Time flies, as it’s been almost two decades since day one member of the defunct G-Unit, Tony Yayo, dropped Thoughts Of A Predicate Felon—his sole commercially successful solo album—and almost seven years since his last mixtape.
Now, fresh from a 22-city Canadian tour, the Southside Jamaica Queens native is making a grand reemergence with The Loyal, a new 12-song LP that sees Yayo updating his sound and adapting to new energy.
While it wouldn’t be accurate to describe The Loyal as a true reinvention, he spends most of the project assimilating his flow and style into the prevailing sounds of 2023 Hip Hop to surprisingly strong results.
Whether spitting alongside Detroit’s TyDaG on the West Coast-tinged “Bag Mover” or going verse for verse with Toronto’s Pressa on “Kill Switch”—recalling past non-reciprocated loyalty and backstabbing—he soaks up youthful energy without breaking a sweat; however, he may go a little overboard at points.
Critiquing his subject matter too profoundly would be unfair in a climate where fans praise Pusha T for lyrically skiing through mountains of cocaine. The key is that it has to be done at an elite level; this is a line Yayo skirts many times on The Loyal.
For example, the solo “New Generation Cartel” leans too much into the street savage vibe to an almost cartoonish degree—from drilling and spinning blocks to outrunning the police. Lines like, “Clips, be filling em’, ni**as, be killin’ em'” feel half baked and void of creative nuance. Another example is the latter half of “Kill Switch,” where he again seems to lose steam.
It’s not that Yayo doesn’t hold a level of authenticity that would allow him to talk from this vantage point—his resume speaks for itself. But, at this point in his career, taking a decidedly first-person and present tense, given the culture’s current climate, feels out of step.
It also feels disconnected from stronger songs in the project, like the intro “Get Indicted Hotline,” which seems to subtly poke fun at the new generation of steppas who put their lifestyle on display for opps and law enforcement alike—telling all their business, à la “Rap Snitch Knishes” (word to MF DOOM).
The second record on the project, “Clown You When You Down,” comes off similarly mature, as he laments, “I came a long way from selling dope,” while reaffirming his loyalty, track record and overall solidarity.
The album’s more exciting moments, though, come when Tony embraces some slightly moodier and unique vibes; he slides over the edgy “Line Me OK” and shines with Nems on “Savage Era.” Though, a clear highlight is the Lloyd Banks featured “Rocket Chamber,” a track that oozes that same chemistry that made G-Unit so monstrous throughout their apex.

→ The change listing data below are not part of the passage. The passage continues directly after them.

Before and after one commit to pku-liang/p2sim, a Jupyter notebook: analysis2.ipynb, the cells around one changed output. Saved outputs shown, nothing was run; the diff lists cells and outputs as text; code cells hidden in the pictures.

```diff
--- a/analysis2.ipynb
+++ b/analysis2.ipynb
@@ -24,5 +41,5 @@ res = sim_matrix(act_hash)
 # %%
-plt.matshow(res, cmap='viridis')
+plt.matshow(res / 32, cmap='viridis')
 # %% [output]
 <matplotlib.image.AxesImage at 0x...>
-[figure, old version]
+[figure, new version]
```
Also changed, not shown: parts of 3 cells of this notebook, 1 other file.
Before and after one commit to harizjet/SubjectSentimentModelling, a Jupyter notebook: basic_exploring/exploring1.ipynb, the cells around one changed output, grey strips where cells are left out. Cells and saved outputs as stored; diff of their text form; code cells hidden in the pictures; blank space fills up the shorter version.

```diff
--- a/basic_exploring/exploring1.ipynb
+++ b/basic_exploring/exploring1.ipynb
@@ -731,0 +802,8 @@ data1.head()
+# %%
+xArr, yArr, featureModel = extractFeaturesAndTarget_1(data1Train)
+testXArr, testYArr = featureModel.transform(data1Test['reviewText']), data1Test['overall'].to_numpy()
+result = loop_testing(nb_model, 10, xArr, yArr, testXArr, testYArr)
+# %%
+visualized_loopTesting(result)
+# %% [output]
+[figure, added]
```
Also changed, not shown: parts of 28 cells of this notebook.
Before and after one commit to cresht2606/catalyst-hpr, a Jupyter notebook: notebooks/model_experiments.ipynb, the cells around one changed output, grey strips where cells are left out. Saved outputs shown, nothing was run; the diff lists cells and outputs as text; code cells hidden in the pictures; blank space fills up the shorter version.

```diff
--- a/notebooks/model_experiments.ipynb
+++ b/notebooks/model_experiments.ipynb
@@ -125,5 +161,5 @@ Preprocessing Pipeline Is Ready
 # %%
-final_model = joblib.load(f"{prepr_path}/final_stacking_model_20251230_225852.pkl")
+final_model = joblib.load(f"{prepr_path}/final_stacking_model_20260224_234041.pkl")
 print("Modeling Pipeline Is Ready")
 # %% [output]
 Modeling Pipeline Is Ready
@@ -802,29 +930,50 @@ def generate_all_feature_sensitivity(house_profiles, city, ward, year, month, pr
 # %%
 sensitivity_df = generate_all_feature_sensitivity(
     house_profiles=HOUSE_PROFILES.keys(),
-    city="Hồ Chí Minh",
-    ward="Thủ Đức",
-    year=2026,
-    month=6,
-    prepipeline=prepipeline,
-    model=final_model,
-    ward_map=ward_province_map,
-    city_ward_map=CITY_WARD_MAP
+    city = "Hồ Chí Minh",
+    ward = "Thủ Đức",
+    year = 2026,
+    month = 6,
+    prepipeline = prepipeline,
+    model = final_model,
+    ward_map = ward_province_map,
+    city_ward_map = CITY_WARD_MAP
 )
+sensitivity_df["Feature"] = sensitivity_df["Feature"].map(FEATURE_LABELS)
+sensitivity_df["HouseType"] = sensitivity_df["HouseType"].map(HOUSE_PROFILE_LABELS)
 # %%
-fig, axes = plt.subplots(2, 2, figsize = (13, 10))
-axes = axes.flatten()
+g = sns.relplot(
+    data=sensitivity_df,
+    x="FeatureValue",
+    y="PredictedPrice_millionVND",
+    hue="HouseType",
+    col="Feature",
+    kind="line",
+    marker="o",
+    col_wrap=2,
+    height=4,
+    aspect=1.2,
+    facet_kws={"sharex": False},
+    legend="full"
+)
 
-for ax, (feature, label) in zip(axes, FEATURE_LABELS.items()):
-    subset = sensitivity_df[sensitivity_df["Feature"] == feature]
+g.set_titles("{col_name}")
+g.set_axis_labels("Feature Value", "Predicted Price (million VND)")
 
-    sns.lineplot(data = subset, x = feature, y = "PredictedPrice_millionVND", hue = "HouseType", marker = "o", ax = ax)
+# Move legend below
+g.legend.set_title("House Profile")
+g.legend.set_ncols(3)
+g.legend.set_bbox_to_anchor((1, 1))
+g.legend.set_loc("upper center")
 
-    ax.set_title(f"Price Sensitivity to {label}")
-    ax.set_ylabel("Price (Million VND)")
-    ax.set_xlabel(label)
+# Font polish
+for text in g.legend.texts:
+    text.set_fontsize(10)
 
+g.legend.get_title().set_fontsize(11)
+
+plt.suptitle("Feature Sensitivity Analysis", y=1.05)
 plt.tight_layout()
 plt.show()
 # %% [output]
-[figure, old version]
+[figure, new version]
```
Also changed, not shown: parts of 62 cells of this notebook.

There is a sense that Tony tried to pack every modern sound in the five boroughs and beyond into one project. It doesn’t break any new ground, but—with a few missteps aside—he manages to create an admirably solid, well-produced project. He feels at home embracing his blessings, pointing out how the game has changed since he and 50 were back in the streets of Southside Jamaica Queens.